Be careful. There is a fine line between appropriately asking children to take on responsibilities at home and making them into mini-adults before they are ready. There is an even finer line between the usual conversations between parents and children and conversing with them in order to fill the gap left by your ex.
To grow into psychologically healthy adults, children need to be allowed to be children as much as possible, even in the wake of crisis. Yes, you may need the kids to step up and take care of themselves and each other more than they did when there were two parents in the household. Involving kids in money management and household tasks and expecting them to be more responsible can have beneficial outcomes.

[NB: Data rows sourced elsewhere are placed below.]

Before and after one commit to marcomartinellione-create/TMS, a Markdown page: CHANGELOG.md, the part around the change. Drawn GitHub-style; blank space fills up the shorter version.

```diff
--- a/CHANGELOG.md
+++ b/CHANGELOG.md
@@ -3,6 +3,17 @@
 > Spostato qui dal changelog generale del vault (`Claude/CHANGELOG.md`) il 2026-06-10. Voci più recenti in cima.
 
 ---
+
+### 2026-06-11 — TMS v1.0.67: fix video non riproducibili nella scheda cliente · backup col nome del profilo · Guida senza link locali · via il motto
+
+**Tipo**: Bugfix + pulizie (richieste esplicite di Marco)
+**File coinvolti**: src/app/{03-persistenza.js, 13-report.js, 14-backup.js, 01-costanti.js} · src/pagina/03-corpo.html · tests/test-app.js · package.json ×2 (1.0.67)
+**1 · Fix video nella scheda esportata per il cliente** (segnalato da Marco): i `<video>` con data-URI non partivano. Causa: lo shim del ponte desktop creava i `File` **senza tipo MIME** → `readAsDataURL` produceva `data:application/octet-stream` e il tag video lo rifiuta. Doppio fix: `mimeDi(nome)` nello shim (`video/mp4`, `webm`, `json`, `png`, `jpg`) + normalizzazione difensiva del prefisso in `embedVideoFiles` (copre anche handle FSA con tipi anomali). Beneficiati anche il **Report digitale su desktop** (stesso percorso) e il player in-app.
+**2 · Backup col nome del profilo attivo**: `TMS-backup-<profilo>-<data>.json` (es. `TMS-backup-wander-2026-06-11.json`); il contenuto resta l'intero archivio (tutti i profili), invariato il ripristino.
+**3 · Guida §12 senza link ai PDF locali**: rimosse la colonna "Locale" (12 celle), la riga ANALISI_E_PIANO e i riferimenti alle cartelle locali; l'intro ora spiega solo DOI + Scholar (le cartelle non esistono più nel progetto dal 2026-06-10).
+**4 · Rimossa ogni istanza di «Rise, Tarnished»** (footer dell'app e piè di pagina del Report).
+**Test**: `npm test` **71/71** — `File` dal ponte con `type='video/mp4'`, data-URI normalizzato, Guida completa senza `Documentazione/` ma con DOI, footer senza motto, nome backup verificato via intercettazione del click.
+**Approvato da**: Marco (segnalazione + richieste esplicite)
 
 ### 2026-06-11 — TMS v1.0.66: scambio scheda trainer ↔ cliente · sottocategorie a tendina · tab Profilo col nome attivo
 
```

But how you go about it will make the difference between helping children mature and overburdening them.
Here are a few simple reminders:
Take the high road as you outline the new realities. Have calm, matter-of-fact talks with the kids about how life will be different. By all means, be sympathetic about the fact that changes are needed but avoid blaming the other parent for the changes in lifestyle or spending habits. Your kids may need you to comfort them but not at the expense of their relationship with their other parent.
Look to your own friends and relatives for your personal emotional support. Save talk about how overwhelmed, angry, disappointed, or relieved you feel to be rid of your ex for the adults in your life. Your children are dealing with their own feelings. They don't need to be burdened with yours.
Be realistic about how much you can ask of the kids to help keep the household running. Don't expect a 6 year old to vacuum the house perfectly or a 12 year old to make a gourmet meal. Yes, they can be taught to assume some chores. All kids need to be coached in how to do household tasks. But keep your expectations age and stage appropriate. This will probably mean adjusting your standards for how clean is clean and how much gets done in a day. That's okay. Better that your standards take the hit than the kids.
Maintain your role as the person who sets limits. You are the parent. Don't make one of the children into your co-parent for disciplining the others. Asking a child to do it will disrupt the positive bonds between siblings. The other kids become resentful of the child or teen who is now in charge. The kid in charge may enjoy his or her new status but the responsibility for keeping a younger sibling in line can be overwhelming.Also on HuffingtonPost:
Follow Marie Hartwell-Walker, Ed.D. on Twitter: www.twitter.com/MHartwellWalker